--- RECORDS TO PROCESS Enclosed Below ---

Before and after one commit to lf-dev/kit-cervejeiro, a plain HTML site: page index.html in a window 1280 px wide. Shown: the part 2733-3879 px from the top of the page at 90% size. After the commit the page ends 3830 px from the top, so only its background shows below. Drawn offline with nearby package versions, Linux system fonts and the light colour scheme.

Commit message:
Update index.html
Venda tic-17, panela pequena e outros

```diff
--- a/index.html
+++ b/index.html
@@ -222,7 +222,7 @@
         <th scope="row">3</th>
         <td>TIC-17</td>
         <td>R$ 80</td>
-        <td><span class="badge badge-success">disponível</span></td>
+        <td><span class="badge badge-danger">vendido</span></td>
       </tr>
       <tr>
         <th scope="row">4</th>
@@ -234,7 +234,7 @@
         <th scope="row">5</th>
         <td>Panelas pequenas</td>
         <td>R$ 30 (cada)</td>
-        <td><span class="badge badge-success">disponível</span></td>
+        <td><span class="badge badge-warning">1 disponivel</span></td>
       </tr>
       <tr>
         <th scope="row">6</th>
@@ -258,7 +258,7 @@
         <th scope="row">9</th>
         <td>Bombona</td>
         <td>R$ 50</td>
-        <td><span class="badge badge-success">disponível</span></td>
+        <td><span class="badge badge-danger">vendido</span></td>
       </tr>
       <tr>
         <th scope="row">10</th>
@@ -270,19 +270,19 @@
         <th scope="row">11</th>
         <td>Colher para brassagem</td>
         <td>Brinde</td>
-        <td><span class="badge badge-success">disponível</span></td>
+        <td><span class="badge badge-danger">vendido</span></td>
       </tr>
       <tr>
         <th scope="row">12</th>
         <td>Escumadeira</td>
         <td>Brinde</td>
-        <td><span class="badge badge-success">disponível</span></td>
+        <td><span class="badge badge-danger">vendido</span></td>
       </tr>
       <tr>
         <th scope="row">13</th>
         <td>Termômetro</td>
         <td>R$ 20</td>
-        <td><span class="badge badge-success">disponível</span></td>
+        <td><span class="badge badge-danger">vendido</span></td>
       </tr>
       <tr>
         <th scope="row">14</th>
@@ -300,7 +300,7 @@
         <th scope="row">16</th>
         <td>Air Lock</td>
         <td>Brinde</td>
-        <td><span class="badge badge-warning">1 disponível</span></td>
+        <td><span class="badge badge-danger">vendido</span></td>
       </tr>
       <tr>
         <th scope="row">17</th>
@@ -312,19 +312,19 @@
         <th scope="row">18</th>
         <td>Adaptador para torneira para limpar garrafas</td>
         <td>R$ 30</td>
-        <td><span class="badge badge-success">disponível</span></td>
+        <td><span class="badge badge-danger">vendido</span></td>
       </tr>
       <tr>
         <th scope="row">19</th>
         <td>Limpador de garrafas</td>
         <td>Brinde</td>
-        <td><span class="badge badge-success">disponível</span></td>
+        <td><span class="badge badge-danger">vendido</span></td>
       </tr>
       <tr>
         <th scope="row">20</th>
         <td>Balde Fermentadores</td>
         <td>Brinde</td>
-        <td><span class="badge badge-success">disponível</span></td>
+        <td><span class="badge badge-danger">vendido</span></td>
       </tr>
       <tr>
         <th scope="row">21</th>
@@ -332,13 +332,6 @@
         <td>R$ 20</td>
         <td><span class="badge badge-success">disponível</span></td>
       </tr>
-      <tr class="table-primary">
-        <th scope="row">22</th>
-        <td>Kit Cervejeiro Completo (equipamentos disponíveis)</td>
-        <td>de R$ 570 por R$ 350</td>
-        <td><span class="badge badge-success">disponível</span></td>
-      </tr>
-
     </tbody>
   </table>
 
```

--- End of Enclosed RECORDS TO PROCESS ---

◆ **PROBLEM REQUIREMENTS**: Please report, as a bare number, how many lines of the data contain the word "warning".

◆ **WORKED SOLUTION**: 2